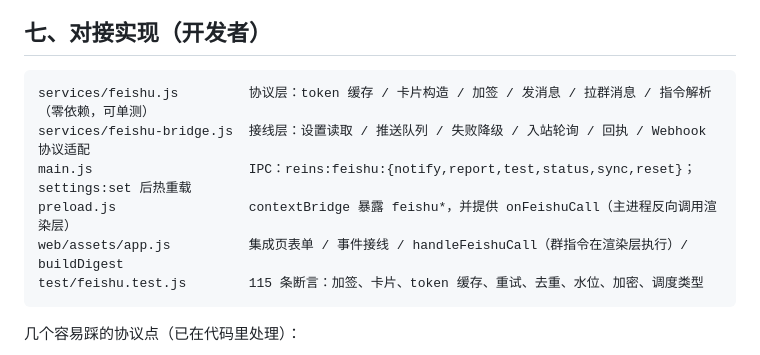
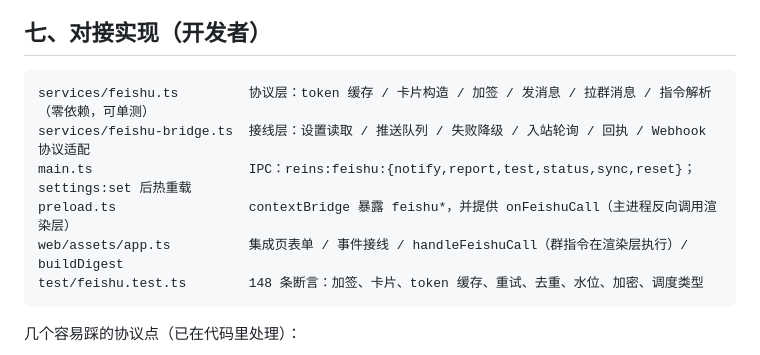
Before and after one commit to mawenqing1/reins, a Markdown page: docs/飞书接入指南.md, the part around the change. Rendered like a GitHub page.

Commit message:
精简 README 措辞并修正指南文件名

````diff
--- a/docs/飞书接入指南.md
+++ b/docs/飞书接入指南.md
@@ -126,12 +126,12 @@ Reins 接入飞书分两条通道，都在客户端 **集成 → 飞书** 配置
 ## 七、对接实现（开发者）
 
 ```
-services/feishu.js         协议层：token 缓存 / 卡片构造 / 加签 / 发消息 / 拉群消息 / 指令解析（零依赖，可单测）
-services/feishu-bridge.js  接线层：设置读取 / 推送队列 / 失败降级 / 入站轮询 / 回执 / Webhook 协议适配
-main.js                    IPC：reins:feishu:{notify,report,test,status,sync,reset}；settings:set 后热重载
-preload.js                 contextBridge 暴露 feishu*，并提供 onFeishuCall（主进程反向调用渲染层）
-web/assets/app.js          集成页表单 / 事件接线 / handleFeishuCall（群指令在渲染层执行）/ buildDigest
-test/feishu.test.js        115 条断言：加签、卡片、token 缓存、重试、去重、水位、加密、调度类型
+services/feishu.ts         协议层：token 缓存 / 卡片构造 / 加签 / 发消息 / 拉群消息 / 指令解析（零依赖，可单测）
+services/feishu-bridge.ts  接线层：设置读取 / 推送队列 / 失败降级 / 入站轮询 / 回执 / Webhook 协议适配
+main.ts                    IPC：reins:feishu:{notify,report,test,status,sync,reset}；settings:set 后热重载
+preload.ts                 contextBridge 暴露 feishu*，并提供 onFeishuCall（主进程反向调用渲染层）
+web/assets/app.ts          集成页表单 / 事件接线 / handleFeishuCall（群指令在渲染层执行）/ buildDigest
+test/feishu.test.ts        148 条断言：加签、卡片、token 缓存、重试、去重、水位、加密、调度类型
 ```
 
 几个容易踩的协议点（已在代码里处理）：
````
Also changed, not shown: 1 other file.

==========

» **Prompt**: Retype all records exactly as shown above, images excluded.

» **Problem solution**:
Before and after one commit to mawenqing1/reins, a Markdown page: docs/飞书接入指南.md, the part around the change. Rendered like a GitHub page.

Commit message:
精简 README 措辞并修正指南文件名

````diff
--- a/docs/飞书接入指南.md
+++ b/docs/飞书接入指南.md
@@ -126,12 +126,12 @@ Reins 接入飞书分两条通道，都在客户端 **集成 → 飞书** 配置
 ## 七、对接实现（开发者）
 
 ```
-services/feishu.js         协议层：token 缓存 / 卡片构造 / 加签 / 发消息 / 拉群消息 / 指令解析（零依赖，可单测）
-services/feishu-bridge.js  接线层：设置读取 / 推送队列 / 失败降级 / 入站轮询 / 回执 / Webhook 协议适配
-main.js                    IPC：reins:feishu:{notify,report,test,status,sync,reset}；settings:set 后热重载
-preload.js                 contextBridge 暴露 feishu*，并提供 onFeishuCall（主进程反向调用渲染层）
-web/assets/app.js          集成页表单 / 事件接线 / handleFeishuCall（群指令在渲染层执行）/ buildDigest
-test/feishu.test.js        115 条断言：加签、卡片、token 缓存、重试、去重、水位、加密、调度类型
+services/feishu.ts         协议层：token 缓存 / 卡片构造 / 加签 / 发消息 / 拉群消息 / 指令解析（零依赖，可单测）
+services/feishu-bridge.ts  接线层：设置读取 / 推送队列 / 失败降级 / 入站轮询 / 回执 / Webhook 协议适配
+main.ts                    IPC：reins:feishu:{notify,report,test,status,sync,reset}；settings:set 后热重载
+preload.ts                 contextBridge 暴露 feishu*，并提供 onFeishuCall（主进程反向调用渲染层）
+web/assets/app.ts          集成页表单 / 事件接线 / handleFeishuCall（群指令在渲染层执行）/ buildDigest
+test/feishu.test.ts        148 条断言：加签、卡片、token 缓存、重试、去重、水位、加密、调度类型
 ```
 
 几个容易踩的协议点（已在代码里处理）：
````
Also changed, not shown: 1 other file.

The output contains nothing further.